Classic teamwork garnered Team Tribute, the best culinary specialists from the 1st Armored Division and Fort Bliss, several awards with their borderland-inspired menu at the 45th Annual Joint Culinary Training Exercise at Fort Lee, Virginia.
The team took home silver medals in two of the biggest professional categories in the competition, Military Hot Food Kitchen and Nutritional Hot Food, and a bronze medal in the Team Buffet professional category.
Fort Bliss Culinary Team, known as Team Tribute, faced off against more than 200 military chefs from all branches of service around the globe, showcasing their talents and honed skills in the largest military competition in North America sanctioned by the American Culinary Federation.
Their Borderland menu was inspired by the way the El Paso and Juárez communities had come together in the wake of tragedy and the team members wanted to pay homage by representing the very best cuisine that both communities have to offer, according to Sgt. 1st Class Fabian Murillo, a Los Angeles native and certified executive chef assigned to the 153rd Quartermaster Field Feeding Company. Murillo also received a commendation medal for Armed Forces Chef of the Year.
“We wanted to pay tribute to the Borderlands on both sides of the border,” Murillo explained, noting that many of Team Tribute are first-generation Latinos.
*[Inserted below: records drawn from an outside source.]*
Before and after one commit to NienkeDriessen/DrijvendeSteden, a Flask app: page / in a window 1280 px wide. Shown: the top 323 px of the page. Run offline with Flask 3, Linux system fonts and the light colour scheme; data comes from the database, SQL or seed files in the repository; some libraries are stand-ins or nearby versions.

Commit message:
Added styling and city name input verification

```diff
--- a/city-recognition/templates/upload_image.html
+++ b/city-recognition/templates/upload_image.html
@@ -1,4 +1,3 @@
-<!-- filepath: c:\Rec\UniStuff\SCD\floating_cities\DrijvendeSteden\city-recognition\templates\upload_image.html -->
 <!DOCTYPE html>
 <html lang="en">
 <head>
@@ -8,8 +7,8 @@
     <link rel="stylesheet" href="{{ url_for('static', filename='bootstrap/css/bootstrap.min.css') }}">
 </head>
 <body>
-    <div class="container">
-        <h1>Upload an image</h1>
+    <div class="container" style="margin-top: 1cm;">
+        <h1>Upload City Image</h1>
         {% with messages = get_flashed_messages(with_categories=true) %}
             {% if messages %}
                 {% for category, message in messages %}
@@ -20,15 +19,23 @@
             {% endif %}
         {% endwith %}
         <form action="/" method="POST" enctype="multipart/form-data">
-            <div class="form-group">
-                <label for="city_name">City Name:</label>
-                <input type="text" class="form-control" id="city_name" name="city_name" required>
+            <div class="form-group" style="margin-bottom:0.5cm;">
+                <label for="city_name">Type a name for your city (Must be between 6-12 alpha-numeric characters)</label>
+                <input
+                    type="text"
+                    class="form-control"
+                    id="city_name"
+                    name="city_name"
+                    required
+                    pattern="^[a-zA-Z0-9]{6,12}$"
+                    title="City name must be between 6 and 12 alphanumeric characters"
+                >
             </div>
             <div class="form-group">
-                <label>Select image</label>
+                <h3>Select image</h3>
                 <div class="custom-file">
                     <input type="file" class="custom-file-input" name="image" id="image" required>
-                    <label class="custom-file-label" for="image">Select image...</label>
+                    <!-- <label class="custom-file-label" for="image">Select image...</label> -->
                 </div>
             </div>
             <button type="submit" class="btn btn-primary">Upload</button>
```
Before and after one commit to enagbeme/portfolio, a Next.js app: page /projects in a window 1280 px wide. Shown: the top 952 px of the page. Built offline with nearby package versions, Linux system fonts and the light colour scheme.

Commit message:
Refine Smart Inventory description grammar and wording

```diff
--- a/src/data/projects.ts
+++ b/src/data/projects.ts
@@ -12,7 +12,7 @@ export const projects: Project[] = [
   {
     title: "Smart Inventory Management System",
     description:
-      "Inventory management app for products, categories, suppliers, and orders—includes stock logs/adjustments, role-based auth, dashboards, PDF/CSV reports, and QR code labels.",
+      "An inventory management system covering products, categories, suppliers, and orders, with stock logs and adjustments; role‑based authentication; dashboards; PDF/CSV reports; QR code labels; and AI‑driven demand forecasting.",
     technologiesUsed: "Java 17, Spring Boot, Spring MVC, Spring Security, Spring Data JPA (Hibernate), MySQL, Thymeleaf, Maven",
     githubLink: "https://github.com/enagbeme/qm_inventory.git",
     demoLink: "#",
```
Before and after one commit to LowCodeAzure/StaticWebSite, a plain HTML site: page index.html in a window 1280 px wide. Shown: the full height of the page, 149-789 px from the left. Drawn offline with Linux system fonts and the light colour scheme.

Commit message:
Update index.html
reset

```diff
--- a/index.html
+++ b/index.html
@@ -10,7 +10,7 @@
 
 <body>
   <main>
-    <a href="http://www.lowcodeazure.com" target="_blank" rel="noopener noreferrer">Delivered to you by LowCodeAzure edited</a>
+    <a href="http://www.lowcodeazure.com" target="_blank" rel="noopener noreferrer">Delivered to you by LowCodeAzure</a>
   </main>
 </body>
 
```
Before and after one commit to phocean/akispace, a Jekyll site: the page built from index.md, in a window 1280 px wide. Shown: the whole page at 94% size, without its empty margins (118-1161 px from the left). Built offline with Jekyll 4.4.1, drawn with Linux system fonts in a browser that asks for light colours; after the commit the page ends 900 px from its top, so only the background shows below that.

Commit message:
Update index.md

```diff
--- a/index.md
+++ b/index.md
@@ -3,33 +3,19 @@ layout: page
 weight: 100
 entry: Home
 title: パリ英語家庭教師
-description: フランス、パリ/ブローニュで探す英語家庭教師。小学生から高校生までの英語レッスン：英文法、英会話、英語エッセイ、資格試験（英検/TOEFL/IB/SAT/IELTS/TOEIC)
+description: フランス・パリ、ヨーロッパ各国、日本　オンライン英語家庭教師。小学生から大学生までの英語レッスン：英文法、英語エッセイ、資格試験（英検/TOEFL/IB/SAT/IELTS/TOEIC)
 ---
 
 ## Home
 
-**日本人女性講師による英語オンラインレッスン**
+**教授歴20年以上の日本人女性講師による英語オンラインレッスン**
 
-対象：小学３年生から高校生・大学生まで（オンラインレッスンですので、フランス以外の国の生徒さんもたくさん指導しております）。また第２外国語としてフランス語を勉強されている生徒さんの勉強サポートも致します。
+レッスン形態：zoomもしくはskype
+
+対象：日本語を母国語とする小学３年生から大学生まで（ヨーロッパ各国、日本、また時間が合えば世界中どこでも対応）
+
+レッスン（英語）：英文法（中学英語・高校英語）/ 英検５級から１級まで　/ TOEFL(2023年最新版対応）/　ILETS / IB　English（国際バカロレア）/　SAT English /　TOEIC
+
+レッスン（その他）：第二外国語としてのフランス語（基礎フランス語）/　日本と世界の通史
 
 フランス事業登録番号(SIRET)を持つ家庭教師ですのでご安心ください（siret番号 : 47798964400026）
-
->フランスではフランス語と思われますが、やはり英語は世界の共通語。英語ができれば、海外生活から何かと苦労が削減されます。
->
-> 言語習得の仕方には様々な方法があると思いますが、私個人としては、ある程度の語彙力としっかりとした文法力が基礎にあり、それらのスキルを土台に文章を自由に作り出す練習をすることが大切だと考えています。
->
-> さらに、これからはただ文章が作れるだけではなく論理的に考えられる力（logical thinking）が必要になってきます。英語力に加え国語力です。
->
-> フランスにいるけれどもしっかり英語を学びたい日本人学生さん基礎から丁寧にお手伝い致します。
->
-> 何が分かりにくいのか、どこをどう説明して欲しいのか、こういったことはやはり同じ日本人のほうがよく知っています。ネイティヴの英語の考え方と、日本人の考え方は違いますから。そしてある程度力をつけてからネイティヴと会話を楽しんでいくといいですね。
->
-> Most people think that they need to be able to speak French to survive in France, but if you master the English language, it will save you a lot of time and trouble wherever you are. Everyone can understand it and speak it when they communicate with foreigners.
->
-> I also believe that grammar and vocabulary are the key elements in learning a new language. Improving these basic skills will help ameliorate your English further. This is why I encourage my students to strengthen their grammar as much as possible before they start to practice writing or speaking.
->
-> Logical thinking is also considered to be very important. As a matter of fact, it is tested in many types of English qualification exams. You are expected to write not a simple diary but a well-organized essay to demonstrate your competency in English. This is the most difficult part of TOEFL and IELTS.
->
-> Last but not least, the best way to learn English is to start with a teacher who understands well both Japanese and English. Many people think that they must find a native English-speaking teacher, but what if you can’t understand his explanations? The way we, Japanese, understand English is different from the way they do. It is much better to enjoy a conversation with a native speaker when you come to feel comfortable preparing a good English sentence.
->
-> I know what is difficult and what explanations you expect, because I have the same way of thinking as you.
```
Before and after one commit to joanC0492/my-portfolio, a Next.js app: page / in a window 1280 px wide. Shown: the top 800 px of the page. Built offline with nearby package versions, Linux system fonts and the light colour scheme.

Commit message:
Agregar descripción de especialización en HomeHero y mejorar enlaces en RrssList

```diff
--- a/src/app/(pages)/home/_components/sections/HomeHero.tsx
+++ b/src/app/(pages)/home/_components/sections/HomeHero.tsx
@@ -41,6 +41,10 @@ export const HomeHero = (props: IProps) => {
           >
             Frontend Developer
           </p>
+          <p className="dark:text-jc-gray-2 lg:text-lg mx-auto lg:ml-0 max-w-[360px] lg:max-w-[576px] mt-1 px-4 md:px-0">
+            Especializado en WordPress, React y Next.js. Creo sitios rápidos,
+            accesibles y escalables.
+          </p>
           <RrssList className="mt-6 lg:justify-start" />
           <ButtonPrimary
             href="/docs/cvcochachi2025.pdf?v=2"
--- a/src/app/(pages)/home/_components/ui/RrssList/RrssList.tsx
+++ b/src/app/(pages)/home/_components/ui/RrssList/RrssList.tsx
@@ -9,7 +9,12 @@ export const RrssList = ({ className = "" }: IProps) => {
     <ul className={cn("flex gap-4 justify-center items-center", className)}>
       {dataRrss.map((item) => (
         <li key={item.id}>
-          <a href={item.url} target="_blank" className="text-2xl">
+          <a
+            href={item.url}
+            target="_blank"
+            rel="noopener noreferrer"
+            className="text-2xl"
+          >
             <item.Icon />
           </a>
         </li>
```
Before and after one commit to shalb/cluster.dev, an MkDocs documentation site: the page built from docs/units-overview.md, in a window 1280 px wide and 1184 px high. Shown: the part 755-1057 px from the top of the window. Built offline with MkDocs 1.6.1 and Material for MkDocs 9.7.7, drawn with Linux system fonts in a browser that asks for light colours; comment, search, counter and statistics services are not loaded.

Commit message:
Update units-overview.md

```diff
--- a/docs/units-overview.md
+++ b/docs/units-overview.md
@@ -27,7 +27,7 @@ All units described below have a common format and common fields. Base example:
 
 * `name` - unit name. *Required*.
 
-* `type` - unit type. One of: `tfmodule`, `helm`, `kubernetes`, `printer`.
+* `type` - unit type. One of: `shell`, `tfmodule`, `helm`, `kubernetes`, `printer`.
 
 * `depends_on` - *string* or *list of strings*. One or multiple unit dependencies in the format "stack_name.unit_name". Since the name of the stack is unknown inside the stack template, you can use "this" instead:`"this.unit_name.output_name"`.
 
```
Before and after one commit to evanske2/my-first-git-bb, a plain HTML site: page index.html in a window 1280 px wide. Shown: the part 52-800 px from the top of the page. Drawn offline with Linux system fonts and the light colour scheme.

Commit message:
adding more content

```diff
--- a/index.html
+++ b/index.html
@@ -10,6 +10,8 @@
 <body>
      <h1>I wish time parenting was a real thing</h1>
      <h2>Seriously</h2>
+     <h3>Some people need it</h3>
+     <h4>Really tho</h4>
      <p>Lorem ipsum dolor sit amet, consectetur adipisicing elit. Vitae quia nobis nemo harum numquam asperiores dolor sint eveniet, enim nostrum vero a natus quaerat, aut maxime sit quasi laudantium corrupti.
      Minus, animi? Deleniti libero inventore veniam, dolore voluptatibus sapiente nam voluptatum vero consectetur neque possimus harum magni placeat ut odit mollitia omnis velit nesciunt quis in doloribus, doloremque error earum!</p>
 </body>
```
Inspired by the team’s heritage and culture, the special menu also pays tribute to Latino-Americans’ dual heritage.
Team Tribute brought home a silver medal for the Military Hot Food Kitchen event in which a five-person team must prepare 50 servings of a four-course meal from scratch within four hours; all preparation must be executed in an Army Mobile Kitchen Trailer (MKT).
This type of cooking platform is typically used to feed Soldiers in field environments, so winning a silver medal is a significant accomplishment for the team.
When Team Tribute is not competing, their collective culinary skills ensure readiness in the dining facilities on Fort Bliss and support Soldiers in garrison and on the field, according to Murillo. “The Army appreciates nutrition and what goes into your body,” he said. “We help nourish it so you can fight better, train better and be more efficient.”